Below are some records. Copy every line in them that holds "power".

(Information provided begins)

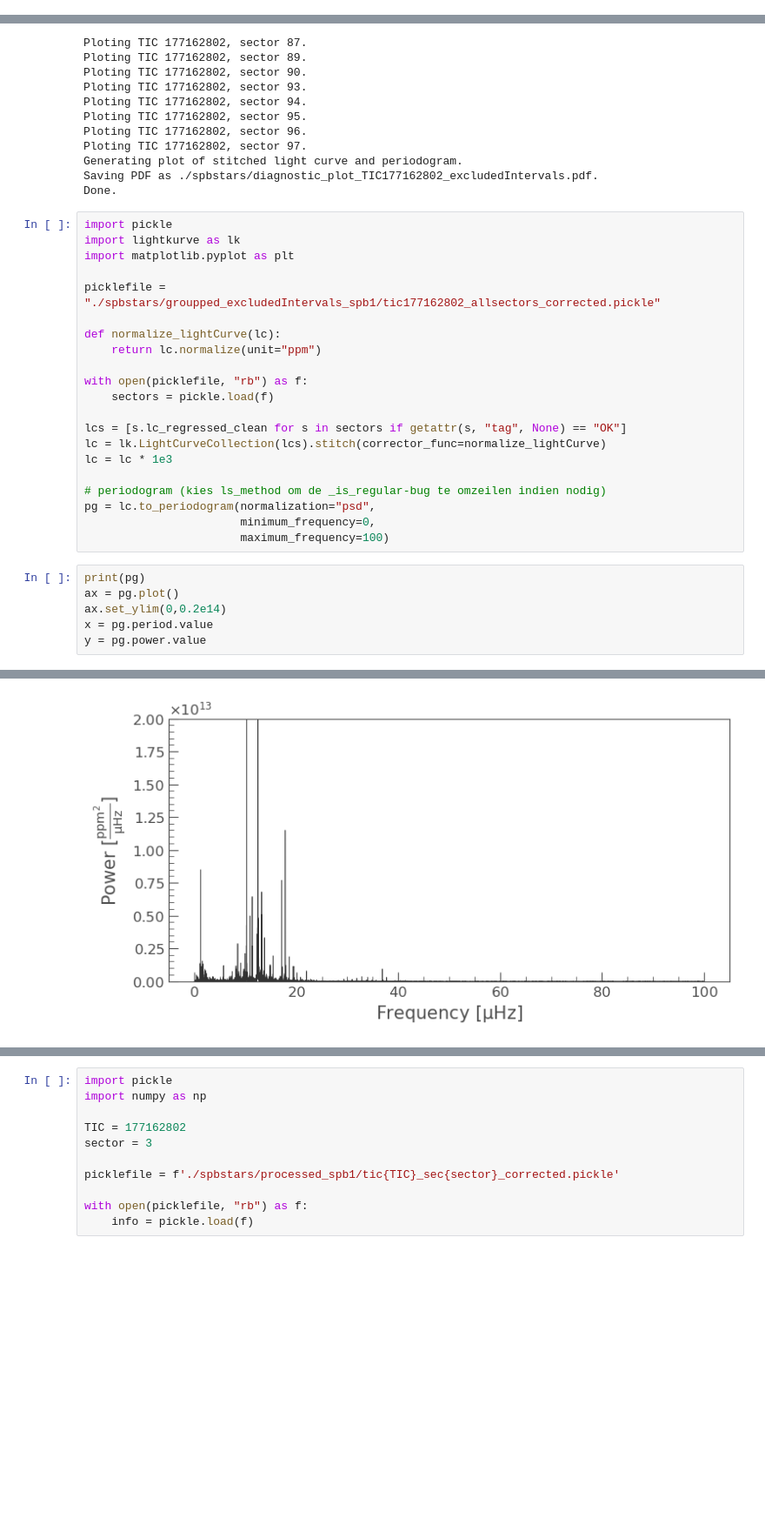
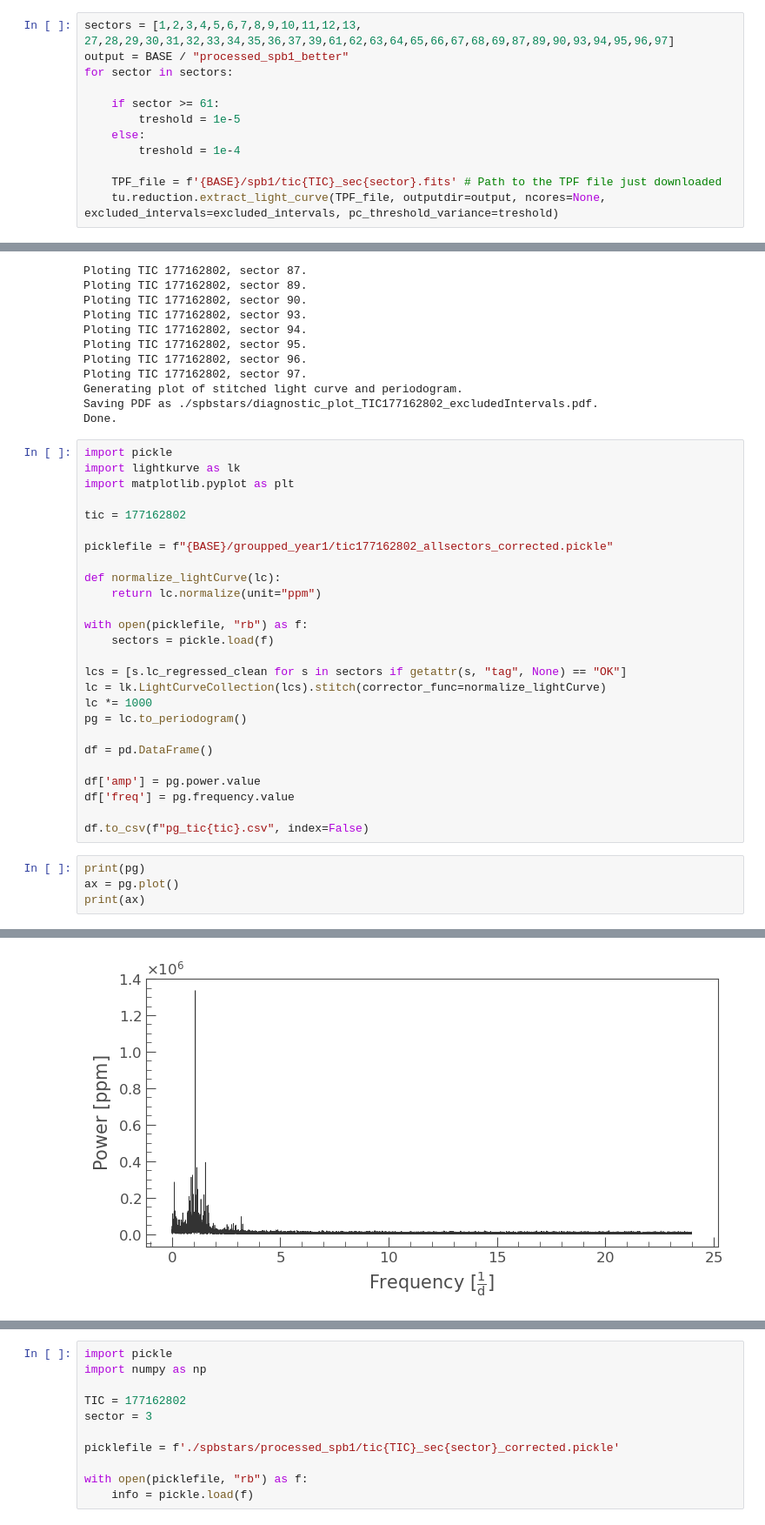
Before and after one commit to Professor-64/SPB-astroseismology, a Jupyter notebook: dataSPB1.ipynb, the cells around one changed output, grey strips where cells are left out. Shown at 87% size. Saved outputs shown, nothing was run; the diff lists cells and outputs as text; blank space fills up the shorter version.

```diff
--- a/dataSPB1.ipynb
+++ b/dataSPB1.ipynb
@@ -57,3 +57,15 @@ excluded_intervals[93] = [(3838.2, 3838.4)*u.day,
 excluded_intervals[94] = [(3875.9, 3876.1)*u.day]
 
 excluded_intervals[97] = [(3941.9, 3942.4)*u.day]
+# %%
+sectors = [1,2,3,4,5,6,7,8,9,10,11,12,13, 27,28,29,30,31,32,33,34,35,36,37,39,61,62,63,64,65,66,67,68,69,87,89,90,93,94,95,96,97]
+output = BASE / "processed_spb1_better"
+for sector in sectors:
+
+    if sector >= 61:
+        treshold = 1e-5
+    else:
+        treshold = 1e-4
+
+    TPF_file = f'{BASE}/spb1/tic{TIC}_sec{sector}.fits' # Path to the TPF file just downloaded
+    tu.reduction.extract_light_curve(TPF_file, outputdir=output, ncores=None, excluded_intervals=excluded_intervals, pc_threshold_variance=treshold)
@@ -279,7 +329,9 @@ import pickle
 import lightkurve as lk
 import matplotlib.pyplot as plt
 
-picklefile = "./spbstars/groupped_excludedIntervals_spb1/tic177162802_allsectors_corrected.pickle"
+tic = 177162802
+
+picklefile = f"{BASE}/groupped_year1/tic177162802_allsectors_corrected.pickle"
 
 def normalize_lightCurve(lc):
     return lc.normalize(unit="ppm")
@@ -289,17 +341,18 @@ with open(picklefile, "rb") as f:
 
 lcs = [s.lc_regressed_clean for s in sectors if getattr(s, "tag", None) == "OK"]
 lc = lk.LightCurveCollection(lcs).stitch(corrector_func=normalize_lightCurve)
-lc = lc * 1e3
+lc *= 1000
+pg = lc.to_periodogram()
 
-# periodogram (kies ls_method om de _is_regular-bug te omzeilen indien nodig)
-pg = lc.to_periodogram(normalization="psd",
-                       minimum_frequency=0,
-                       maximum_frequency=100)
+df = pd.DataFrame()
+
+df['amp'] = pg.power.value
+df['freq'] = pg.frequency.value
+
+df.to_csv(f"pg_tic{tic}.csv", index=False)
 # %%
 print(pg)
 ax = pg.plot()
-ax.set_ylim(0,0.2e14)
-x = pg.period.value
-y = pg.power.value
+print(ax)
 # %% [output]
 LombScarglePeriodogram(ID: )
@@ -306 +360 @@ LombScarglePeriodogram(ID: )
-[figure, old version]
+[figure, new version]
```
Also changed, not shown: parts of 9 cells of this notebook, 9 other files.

(Information provided ends)

§ **Task response**
+df['amp'] = pg.power.value
-y = pg.power.value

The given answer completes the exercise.